  26. 26. LIMITATIONS— • They give two-dimensional image of a three-dimensional object. • There can be errors while developing cephalograms which can limit measuring accuracy to 0.5 mm: • Movement of the subject, • Optical blurring (depends on the size of the focal spot), • Grain size of film and intensifying screens. This is why it is important to keep the subject-film distance as nearly constant as possible. This is particularly true for linear measurements which are going to be enlarged about 10 percent. Distortion enters in when landmarks are used which are not in the midsagittal plane. The points nearest the film will be enlarged the least. ADVANCEMENT IN THE INSTRUMENTATION Bjork in 1968 designed an X- ray cephalostat research unit with a built in 5 inch image intensifier that enabled the position of the patients’ head to be monitored on a TV screen. It also allowed cephalometric X-ray examination of oral function on the TV screen, which could also be recorded. In 1988, Solow and Kreiborg, developed a multiprojection cephalometer, which featured improved control of head position and digital exposure control. It uses laser beams for head positioning. Units have also been developed for roentgenocephalometric registeration of infants. Digital imaging in dentistry is a rapidly changing field. Within the last five years new devices and computers systems have been introduced to record X-ray images and to manipulate those images using a variety of image processing operations. Combining radiology with telecommunications has produced teleradiography, the transmission of radiographic images over telephone lines. In medicine, sharing images with a colleague to whom you have referred a patient, or consulting with a colleague at a 26

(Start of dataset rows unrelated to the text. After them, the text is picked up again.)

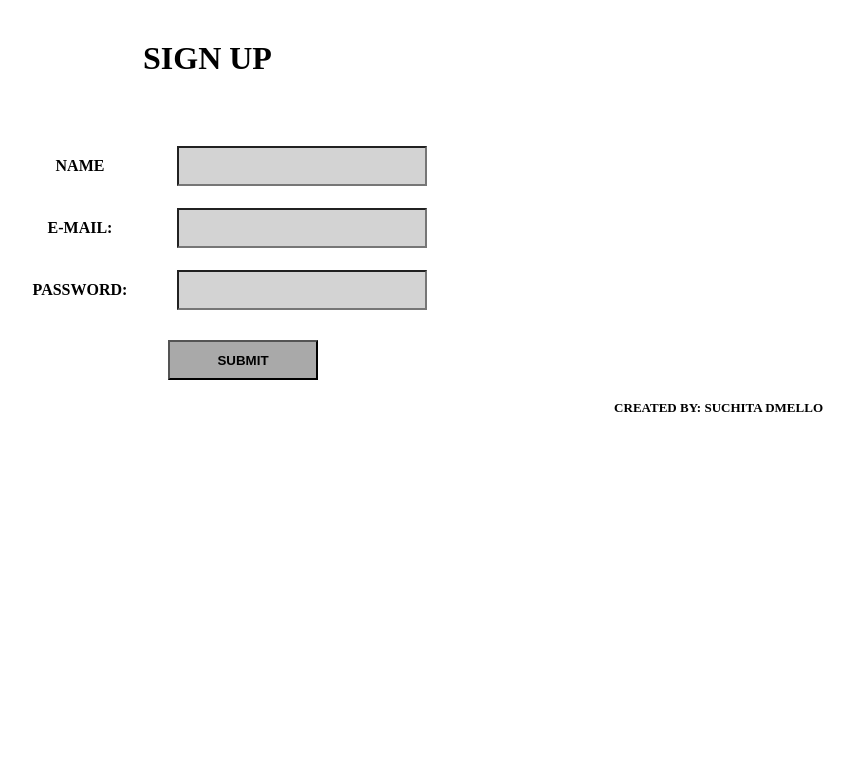
After one commit to sdmello14/PythonTraining, a Flask app: page /signup in a window 1280 px wide. The commit adds this page. Shown: the top 759 px of the page, without its empty margins (397-1251 px from the left). Run offline with Flask 2, Linux system fonts and the light colour scheme.

Commit message:
Login and signup page

```diff
--- a/project/main.py
+++ b/project/main.py
@@ -13,5 +13,13 @@ def home():
 def gallery():
     return render_template('gallery.html')
 
+@app.route("/login")
+def login():
+    return render_template('login.html')
+
+@app.route("/signup")
+def signup():
+    return render_template('signup.html')
+
 if __name__ == '__main__':
     app.run(debug=True)
--- a/project/static/css/style.css
+++ b/project/static/css/style.css
@@ -82,3 +82,30 @@ grid-gap: 80px;
   img {
     border:4px solid #a8a5a5;
  }
+
+ table input[type="text"], input[type="email"], input[type="password"] {
+  display: block;
+  margin: 0 auto;
+  width:250px;
+  height: 40px;
+}
+input[type="submit"]{
+  display: block;
+  margin: 0 auto;
+  width:150px;
+  height: 40px;
+}
+
+
+th, td {
+  width:150px;
+  height: 50px;
+  text-align:center;
+  padding:10px
+
+}
+
+form {
+  margin: 0 auto;
+  width:500px;
+  }
--- /dev/null
+++ b/project/templates/signup.html
@@ -0,0 +1,42 @@
+<html>
+<title>
+    Python training project
+</title>
+
+<head>
+    <link rel="stylesheet" href="static/css/style.css">
+</head>
+
+<body>
+        <div style="margin-right: auto; margin-left: auto; width: 200px;">
+            <h1> SIGN UP </h1> </div>
+            <br><br>
+        <form>
+            <div class="row">
+                <div class="col-md-10">
+                <table>
+                        <!-- Rows -->
+                        <tr>
+                                <td><strong>NAME</strong></td>
+                                <td><input name="name" type="text" style='background-color: lightgray;'/></td>
+                         </tr>
+                        <tr>
+                            <td><strong>E-MAIL:</strong></td>
+                            <td><input name="email" type="email" style='background-color: lightgray;'/></td>
+                        </tr>
+                        <tr>
+                            <td><strong>PASSWORD: </strong></td>
+                            <td><input name="password" type="password" style='background-color: lightgray;'/></td>
+                        </tr>
+                    </table>
+                    <br>
+                    <div style="margin-right: auto; margin-left: auto; width: 200px;">
+                        <input type="submit" style='display:flex; justify-content:center;  font-weight: 700; background-color: darkgray;' value="SUBMIT" /></td>
+                     </div>
+                </div>
+                </div>
+        </form>
+    <div class="box footer"><div class="footertext"><font size="2"><strong>CREATED BY: SUCHITA DMELLO</strong></font></div></div>
+</body>
+
+</html>
```
Also changed, not shown: project/templates/login.html (added, +38 -0 lines), project/templates/gallery.html (line endings or trailing spaces).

  27. 27. distant facility is now feasible. Applications in dentistry may become commonplace in the future. CONCLUSION -- Cephalometric radiographic techniques has advanced much on the solid basis put up by Hofrath and Broadbent. The cephalometric radiography has influenced orthodontics in 3 major ways 1. in morphological analysis, by evaluating. The saggital and vertical relationships of dentition, facial skeleton and tissue profile. 2. in growth analysis- by comparing cephalograms taken at different time intervals. 3. in treatment analysis- by evaluating alterations during and after therapy. But due to increasing awareness among patients about esthetic needs , functional requirements has made it imperative to look seriously for getting 3 dimensional view and frontal radiographic views which were largely being ignored till now, for providing better patients satisfaction. REFERENCES: 1. Orthodontic Cephalometer- Athanasios E. Athanasiou 2. Oral Radiology – Principles and Interpretation—Goaz &White. 3. Broadbent . B . – Angle Orthodontics 1, 45, 1931. 4. Sassouni. V. – AJO-41,735,1955. 5. Hofrath – Fortscher Orathhodontics 1:232-48, 1931. 6. Sollow B, Tallgren A.—Acta. Odontol. Scand, 597-607, 1971. 7. Pacini AJ, -- J. Radiology, 3:230-238, 1922. 8. Bjork A.—Am.J. Phys. Anthropology. 29:243-254, 1968. 27